## Problem to work on
Output all records exactly, with no images.

(Extracted data entries)
--- START ---
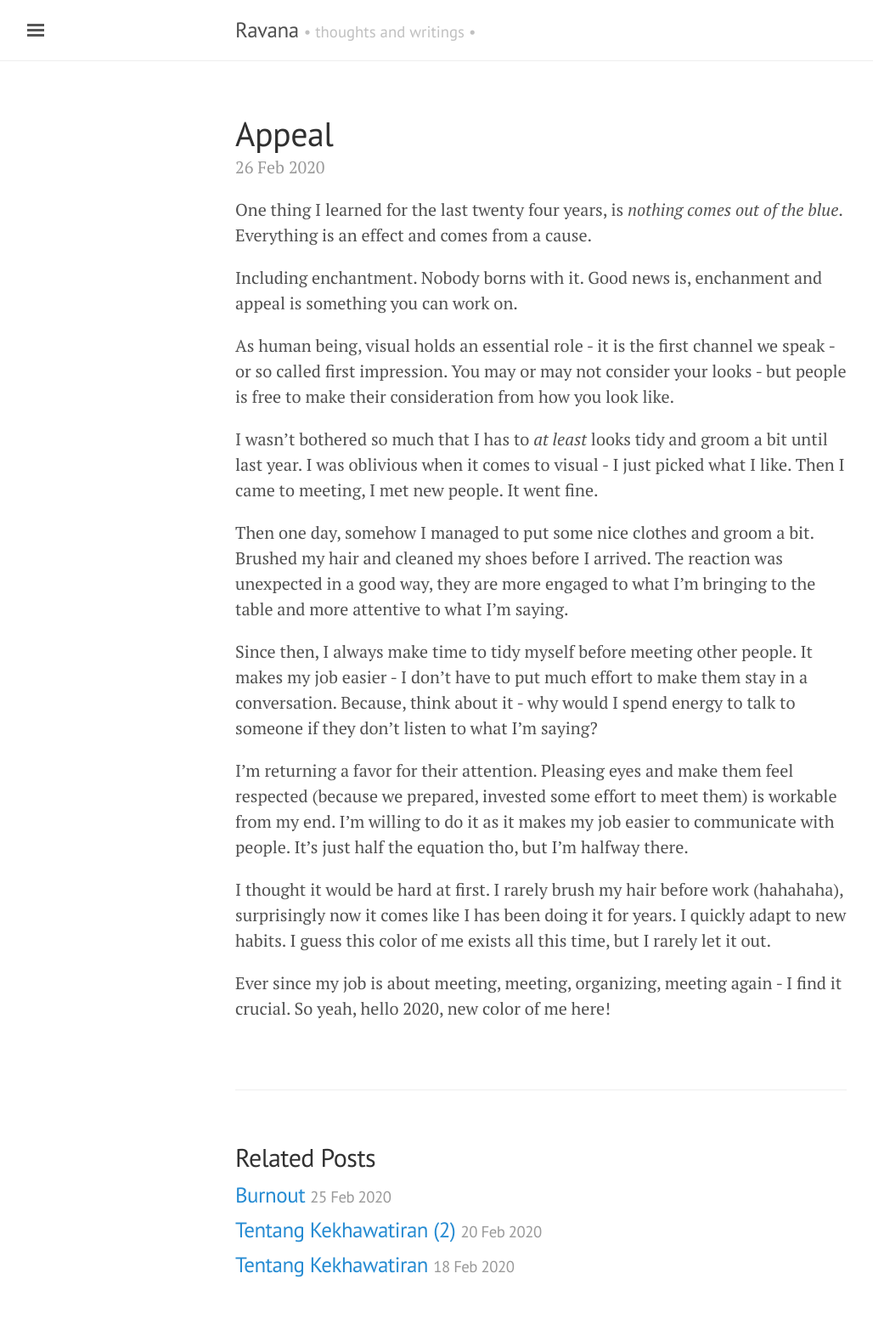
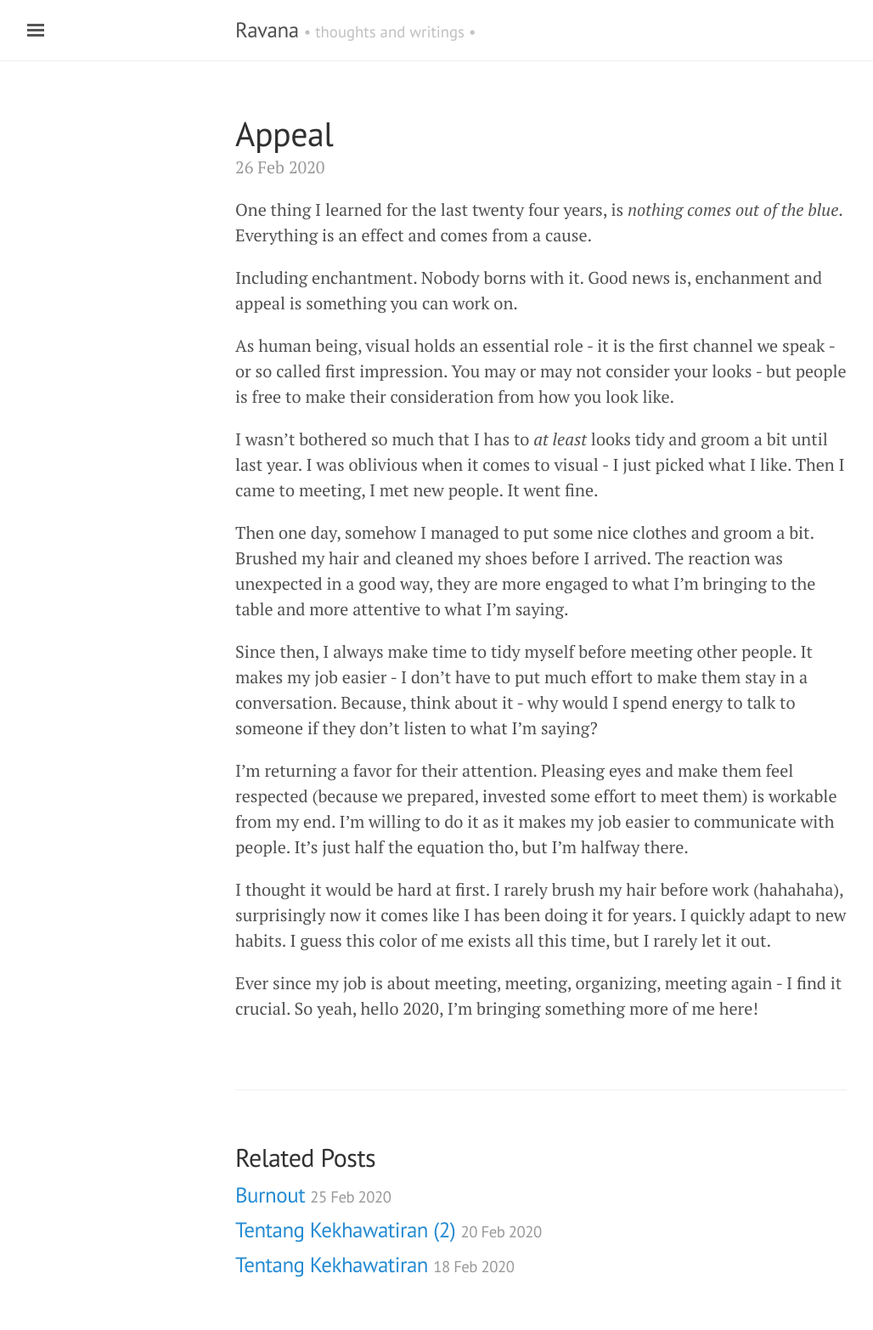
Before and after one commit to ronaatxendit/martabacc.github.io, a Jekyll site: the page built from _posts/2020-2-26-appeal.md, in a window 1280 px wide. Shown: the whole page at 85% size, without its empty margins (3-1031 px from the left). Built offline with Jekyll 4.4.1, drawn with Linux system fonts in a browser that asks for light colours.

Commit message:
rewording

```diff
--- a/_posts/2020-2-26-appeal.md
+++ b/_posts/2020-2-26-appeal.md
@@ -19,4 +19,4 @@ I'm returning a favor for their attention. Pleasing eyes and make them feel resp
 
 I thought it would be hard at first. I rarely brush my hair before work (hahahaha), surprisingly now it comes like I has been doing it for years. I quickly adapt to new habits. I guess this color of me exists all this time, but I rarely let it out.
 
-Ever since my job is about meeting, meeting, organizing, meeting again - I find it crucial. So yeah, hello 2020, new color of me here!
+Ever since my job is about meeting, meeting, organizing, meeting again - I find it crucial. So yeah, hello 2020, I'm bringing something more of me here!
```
--- END ---
## Expected answer
Before and after one commit to ronaatxendit/martabacc.github.io, a Jekyll site: the page built from _posts/2020-2-26-appeal.md, in a window 1280 px wide. Shown: the whole page at 85% size, without its empty margins (3-1031 px from the left). Built offline with Jekyll 4.4.1, drawn with Linux system fonts in a browser that asks for light colours.

Commit message:
rewording

```diff
--- a/_posts/2020-2-26-appeal.md
+++ b/_posts/2020-2-26-appeal.md
@@ -19,4 +19,4 @@ I'm returning a favor for their attention. Pleasing eyes and make them feel resp
 
 I thought it would be hard at first. I rarely brush my hair before work (hahahaha), surprisingly now it comes like I has been doing it for years. I quickly adapt to new habits. I guess this color of me exists all this time, but I rarely let it out.
 
-Ever since my job is about meeting, meeting, organizing, meeting again - I find it crucial. So yeah, hello 2020, new color of me here!
+Ever since my job is about meeting, meeting, organizing, meeting again - I find it crucial. So yeah, hello 2020, I'm bringing something more of me here!
```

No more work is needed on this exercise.